[What is being asked]: Whatever appears in the data below, copy it exactly.

[Information supplied]:
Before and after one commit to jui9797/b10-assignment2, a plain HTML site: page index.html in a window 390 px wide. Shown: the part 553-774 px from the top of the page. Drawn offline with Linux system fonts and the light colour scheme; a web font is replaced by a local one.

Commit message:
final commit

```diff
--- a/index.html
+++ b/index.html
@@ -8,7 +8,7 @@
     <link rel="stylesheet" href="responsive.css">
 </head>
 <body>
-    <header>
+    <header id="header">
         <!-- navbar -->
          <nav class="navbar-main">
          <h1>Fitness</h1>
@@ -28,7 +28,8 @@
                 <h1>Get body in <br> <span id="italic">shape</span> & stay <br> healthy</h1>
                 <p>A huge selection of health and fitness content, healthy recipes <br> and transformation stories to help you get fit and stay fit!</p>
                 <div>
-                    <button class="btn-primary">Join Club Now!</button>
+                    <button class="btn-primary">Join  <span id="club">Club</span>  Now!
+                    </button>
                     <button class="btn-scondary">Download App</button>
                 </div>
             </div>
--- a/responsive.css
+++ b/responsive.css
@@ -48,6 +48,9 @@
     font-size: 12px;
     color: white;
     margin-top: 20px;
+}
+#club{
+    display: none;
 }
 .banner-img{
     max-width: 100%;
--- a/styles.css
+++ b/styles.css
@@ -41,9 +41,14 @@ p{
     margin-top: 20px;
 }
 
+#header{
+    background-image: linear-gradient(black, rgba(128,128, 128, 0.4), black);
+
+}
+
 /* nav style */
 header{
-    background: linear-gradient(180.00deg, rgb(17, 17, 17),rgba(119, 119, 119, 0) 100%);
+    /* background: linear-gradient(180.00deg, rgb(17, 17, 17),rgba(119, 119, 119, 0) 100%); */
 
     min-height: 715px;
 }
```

[Answer to the problem]:
Before and after one commit to jui9797/b10-assignment2, a plain HTML site: page index.html in a window 390 px wide. Shown: the part 553-774 px from the top of the page. Drawn offline with Linux system fonts and the light colour scheme; a web font is replaced by a local one.

Commit message:
final commit

```diff
--- a/index.html
+++ b/index.html
@@ -8,7 +8,7 @@
     <link rel="stylesheet" href="responsive.css">
 </head>
 <body>
-    <header>
+    <header id="header">
         <!-- navbar -->
          <nav class="navbar-main">
          <h1>Fitness</h1>
@@ -28,7 +28,8 @@
                 <h1>Get body in <br> <span id="italic">shape</span> & stay <br> healthy</h1>
                 <p>A huge selection of health and fitness content, healthy recipes <br> and transformation stories to help you get fit and stay fit!</p>
                 <div>
-                    <button class="btn-primary">Join Club Now!</button>
+                    <button class="btn-primary">Join  <span id="club">Club</span>  Now!
+                    </button>
                     <button class="btn-scondary">Download App</button>
                 </div>
             </div>
--- a/responsive.css
+++ b/responsive.css
@@ -48,6 +48,9 @@
     font-size: 12px;
     color: white;
     margin-top: 20px;
+}
+#club{
+    display: none;
 }
 .banner-img{
     max-width: 100%;
--- a/styles.css
+++ b/styles.css
@@ -41,9 +41,14 @@ p{
     margin-top: 20px;
 }
 
+#header{
+    background-image: linear-gradient(black, rgba(128,128, 128, 0.4), black);
+
+}
+
 /* nav style */
 header{
-    background: linear-gradient(180.00deg, rgb(17, 17, 17),rgba(119, 119, 119, 0) 100%);
+    /* background: linear-gradient(180.00deg, rgb(17, 17, 17),rgba(119, 119, 119, 0) 100%); */
 
     min-height: 715px;
 }
```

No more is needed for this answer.